Firstly, Gürtel. This case of corruption in the Valencian PP has moved on quite a lot since the courts ruled that it was unlawful to ‘archive’ the case. The PP itself has moved from dogged support for anyone and everyone connected with the party to a few pre-emptive and yet also belated amputations. Top of the list is Ricardo Costa, general secretary of the Valencian PP. President of the Comunitat Valenciana Fracisco Camps seems to have had his hand forced by PP head office and has announced that Costa will be out in a few days, all the while noting that he trusts and backs him implicitly. This is the first major head to roll in the PP but it likely won’t be the last. Esperanza Aguirre, president of the Comunidad de Madrid has also forced the exclusion of three regional PP names, Alberto López Viejo, Alfonso Bosch Tejedor and Benjamín Martín Vasco – all linked with the Gürtel case.
Aguirre, suave political operator that she is, seems to be using this corruption case to make another push for control of the party. It remains to be seen how successful she is in this enterprise… but the idea of her leading the national party is slowly becoming a terrifyingly real possibility.
I wouldn’t want to incur the wrath of Trevor by failing to mention the Palau de la Música Catalana case, here in Barcelona. This story, though nowhere near as politically damaging as the Gürtel case, is still serious enough to warrant a proper full-length blog post some time in the future. Essentially, the PMC case is a classic story of misuse of public funds (aka ‘stealing a shit load of cash’). Boss of the Orfeó Catalan, Felix Millet, has more-or-less admitted that more than €3m of Palau funds went missing under his stewardship. He seems to have spent the money on himself (and his business partner Jordi Montull). It seems that among other things, the pair used some of the money to buy a building which they then sold on at a €1.5m profit.

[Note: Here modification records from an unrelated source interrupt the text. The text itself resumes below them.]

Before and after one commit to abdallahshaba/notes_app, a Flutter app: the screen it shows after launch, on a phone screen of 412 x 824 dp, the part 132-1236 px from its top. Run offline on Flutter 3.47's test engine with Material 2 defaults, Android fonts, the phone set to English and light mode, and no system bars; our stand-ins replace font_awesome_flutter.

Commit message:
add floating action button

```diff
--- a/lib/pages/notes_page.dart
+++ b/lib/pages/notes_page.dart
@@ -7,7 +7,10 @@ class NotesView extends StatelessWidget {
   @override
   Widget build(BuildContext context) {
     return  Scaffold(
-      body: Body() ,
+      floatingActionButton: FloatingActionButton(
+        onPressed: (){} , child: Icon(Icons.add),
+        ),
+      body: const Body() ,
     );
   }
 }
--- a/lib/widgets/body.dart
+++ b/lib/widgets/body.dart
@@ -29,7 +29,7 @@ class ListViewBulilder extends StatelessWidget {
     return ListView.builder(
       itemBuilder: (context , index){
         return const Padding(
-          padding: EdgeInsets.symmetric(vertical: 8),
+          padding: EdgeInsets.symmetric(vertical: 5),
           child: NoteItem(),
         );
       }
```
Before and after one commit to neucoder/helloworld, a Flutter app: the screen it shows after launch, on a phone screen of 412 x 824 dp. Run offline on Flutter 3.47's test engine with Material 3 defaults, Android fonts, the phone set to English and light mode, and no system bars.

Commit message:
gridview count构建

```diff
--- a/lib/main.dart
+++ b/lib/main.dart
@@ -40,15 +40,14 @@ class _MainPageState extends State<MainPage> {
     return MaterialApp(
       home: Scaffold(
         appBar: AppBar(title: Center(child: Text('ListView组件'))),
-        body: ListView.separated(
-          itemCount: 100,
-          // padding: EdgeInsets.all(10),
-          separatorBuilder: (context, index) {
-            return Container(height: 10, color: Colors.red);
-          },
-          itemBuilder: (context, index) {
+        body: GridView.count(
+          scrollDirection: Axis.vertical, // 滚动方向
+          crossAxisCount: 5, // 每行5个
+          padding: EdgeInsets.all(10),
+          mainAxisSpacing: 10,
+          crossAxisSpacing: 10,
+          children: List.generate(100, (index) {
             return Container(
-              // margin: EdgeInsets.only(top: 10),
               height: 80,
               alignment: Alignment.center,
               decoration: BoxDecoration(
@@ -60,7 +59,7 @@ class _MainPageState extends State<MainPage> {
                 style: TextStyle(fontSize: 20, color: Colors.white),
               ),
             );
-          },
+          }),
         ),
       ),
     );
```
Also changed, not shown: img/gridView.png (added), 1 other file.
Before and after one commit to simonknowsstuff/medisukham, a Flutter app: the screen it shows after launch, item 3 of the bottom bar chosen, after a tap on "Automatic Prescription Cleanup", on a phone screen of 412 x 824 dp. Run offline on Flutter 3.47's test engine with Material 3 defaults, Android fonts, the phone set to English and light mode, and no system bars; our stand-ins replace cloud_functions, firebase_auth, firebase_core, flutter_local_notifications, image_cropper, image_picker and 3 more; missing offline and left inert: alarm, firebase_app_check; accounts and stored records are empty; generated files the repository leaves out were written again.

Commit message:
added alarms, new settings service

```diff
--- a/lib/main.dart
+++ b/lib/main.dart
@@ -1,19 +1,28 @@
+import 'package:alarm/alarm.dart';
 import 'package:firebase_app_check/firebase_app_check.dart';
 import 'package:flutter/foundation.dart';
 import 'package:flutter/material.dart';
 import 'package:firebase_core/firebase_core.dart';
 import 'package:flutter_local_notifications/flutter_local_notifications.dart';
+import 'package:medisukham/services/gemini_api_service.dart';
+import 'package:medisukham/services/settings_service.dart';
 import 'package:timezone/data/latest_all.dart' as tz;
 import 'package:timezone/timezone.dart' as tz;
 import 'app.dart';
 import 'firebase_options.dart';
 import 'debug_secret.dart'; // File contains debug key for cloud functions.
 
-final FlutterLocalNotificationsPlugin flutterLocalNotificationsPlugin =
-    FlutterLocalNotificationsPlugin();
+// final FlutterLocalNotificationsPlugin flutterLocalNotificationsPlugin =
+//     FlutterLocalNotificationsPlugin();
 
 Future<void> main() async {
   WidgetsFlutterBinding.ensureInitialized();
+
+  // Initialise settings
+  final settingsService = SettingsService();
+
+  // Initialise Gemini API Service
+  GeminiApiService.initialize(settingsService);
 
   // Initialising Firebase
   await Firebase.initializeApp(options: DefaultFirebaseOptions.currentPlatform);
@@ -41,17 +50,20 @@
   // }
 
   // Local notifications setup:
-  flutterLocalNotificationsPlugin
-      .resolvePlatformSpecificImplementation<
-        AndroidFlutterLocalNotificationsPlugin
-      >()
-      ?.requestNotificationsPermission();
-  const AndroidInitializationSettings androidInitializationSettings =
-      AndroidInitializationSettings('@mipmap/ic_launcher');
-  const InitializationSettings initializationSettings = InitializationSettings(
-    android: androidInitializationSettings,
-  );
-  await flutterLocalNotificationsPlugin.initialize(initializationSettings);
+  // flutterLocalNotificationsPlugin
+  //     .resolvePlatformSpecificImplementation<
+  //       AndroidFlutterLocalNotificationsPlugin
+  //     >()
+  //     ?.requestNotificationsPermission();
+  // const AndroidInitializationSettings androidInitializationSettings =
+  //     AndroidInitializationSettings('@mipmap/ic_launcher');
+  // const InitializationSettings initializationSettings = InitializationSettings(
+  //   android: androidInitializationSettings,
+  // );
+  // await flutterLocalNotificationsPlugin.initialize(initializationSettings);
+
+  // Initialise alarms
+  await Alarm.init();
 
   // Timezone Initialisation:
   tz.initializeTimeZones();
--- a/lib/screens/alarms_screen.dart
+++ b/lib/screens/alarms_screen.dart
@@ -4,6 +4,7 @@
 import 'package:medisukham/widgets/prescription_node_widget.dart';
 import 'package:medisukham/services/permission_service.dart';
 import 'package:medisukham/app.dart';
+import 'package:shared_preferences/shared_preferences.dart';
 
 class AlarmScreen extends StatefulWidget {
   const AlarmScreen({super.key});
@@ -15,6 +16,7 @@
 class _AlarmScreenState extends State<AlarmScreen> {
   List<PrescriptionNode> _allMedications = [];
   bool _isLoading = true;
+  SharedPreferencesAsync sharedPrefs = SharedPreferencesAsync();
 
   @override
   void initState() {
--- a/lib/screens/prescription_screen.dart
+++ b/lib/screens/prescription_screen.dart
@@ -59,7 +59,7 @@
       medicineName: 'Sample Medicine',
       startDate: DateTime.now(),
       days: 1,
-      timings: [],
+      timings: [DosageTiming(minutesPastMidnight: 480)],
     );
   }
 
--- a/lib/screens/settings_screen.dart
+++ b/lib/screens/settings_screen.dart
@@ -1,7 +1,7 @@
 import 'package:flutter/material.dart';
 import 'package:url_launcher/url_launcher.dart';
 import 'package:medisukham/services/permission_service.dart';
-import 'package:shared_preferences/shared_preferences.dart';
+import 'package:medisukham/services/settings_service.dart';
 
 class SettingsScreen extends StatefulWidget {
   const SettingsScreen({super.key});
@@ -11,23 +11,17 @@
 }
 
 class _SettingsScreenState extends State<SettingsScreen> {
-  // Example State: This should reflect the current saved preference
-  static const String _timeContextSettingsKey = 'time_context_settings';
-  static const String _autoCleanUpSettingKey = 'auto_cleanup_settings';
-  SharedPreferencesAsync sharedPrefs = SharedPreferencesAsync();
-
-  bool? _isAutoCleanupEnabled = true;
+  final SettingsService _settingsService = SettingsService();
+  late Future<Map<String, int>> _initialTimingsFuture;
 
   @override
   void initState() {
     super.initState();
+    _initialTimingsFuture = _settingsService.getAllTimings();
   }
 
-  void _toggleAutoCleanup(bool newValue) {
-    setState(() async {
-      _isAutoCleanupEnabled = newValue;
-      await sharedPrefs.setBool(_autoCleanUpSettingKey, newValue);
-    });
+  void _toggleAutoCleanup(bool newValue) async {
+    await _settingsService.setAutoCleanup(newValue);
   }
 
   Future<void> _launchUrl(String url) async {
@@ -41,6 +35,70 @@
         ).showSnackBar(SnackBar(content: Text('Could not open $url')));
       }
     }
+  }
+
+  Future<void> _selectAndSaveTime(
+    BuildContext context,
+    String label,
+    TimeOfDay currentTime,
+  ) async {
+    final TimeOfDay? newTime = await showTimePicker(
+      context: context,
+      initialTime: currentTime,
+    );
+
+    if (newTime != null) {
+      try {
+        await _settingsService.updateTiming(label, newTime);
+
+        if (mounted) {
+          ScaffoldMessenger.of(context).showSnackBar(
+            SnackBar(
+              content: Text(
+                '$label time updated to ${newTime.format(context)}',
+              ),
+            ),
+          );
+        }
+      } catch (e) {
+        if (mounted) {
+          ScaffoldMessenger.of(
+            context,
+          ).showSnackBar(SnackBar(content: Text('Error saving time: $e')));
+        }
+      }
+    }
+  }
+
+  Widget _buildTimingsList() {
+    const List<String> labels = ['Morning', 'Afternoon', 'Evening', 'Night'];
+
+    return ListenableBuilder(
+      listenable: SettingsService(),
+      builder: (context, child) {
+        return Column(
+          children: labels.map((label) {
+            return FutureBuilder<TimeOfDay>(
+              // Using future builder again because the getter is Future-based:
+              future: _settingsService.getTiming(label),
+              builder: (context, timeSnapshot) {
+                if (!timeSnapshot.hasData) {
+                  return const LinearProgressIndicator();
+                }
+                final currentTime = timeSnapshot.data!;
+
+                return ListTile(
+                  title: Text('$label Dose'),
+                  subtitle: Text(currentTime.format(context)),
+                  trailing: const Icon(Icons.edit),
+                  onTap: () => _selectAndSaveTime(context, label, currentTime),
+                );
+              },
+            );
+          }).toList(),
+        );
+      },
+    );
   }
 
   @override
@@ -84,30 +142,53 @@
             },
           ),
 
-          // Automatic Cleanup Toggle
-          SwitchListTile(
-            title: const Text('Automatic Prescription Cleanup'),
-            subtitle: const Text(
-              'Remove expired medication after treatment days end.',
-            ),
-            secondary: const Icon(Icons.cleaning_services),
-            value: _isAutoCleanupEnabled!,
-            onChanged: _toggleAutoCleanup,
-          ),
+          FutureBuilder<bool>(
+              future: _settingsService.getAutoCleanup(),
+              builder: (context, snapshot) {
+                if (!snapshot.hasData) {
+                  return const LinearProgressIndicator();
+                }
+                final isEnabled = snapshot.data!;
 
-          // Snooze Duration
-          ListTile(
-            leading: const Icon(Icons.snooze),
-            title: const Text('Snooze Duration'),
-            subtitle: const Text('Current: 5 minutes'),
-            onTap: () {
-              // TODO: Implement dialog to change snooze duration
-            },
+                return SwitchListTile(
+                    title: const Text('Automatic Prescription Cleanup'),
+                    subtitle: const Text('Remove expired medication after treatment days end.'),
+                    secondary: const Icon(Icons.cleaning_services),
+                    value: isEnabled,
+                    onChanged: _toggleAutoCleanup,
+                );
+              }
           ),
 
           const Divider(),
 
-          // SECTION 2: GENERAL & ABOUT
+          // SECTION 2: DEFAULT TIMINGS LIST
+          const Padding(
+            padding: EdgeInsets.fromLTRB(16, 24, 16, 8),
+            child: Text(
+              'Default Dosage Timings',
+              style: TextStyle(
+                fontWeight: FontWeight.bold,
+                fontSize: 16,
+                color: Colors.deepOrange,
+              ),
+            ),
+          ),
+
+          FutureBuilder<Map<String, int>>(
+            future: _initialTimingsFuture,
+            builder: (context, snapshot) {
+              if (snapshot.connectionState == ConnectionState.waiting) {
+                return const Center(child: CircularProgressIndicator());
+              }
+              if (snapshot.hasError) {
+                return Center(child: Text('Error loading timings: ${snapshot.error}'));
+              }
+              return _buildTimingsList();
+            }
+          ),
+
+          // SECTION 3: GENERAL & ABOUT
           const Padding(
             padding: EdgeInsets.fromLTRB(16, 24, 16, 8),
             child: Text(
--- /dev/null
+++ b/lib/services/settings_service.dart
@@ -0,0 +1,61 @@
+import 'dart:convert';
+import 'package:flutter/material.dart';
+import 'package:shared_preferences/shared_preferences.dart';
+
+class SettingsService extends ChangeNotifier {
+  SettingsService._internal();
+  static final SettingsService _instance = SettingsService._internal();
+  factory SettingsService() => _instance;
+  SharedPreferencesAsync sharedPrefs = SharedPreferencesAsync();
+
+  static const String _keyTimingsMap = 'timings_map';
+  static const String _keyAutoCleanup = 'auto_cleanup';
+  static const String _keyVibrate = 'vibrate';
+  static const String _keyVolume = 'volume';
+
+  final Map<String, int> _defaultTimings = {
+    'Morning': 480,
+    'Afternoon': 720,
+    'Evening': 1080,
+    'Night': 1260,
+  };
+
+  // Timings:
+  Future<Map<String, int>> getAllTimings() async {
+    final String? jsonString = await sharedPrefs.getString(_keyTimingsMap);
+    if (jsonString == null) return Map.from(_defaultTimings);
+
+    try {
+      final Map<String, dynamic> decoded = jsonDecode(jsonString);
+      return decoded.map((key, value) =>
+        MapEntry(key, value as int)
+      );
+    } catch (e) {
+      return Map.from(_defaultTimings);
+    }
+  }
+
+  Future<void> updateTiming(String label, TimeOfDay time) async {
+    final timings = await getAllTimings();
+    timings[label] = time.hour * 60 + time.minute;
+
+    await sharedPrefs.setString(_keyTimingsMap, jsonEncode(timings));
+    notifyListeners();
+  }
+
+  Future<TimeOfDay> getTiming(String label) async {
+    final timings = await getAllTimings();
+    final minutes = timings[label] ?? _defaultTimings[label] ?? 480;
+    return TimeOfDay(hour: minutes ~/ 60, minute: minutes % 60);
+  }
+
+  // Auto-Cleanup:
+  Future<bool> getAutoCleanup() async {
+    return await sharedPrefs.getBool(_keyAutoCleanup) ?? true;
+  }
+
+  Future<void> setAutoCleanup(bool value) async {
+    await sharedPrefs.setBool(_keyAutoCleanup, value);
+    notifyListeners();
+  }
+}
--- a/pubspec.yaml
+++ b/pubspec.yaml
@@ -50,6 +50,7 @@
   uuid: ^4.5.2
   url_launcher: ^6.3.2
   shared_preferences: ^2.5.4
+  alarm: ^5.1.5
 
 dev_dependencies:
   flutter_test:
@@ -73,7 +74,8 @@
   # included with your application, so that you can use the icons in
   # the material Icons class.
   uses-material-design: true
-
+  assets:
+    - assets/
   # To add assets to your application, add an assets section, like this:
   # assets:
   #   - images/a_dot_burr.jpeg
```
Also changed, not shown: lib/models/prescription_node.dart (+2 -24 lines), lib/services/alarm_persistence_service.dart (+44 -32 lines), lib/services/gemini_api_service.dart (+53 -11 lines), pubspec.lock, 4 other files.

The larger crime in the PMC case is that the bill for refurbishing the Palau a few years back was a massive €22m, even though it actually cost less than half that. So Millet seems to be willing to admit the ‘smaller’ crime in the hope that everyone will just forget about the other €13m that he nicked. Sadly, this could just happen: this case should have been in the courts years ago but for some reason only seems to have made it there now.
The political sides of this story are twofold: firstly, Millet is a big player in Barcelona’s political-cultural axis. The position of head of the Orfeó/Palau is extremely prestigious and Millet also served on the board of FC Barcelona and was a recipient of the Generalitat’s St Jordi cross. All that, and he seems to have donated about €500,000 to the Fundació Trías Fargas, a politico-cultural organisation which is effectively a part of the CDC, which itself is a constituent party in CiU.
The second controversy (and arguably by far the more important one) is that the courts in Barcelona received notice of presumed corruption, lots of €500 notes and various irregularities in the Palau, five years ago. It seems that they’ve done very little to prosecute the case since then, until now. Why? I suppose that would be the corruption.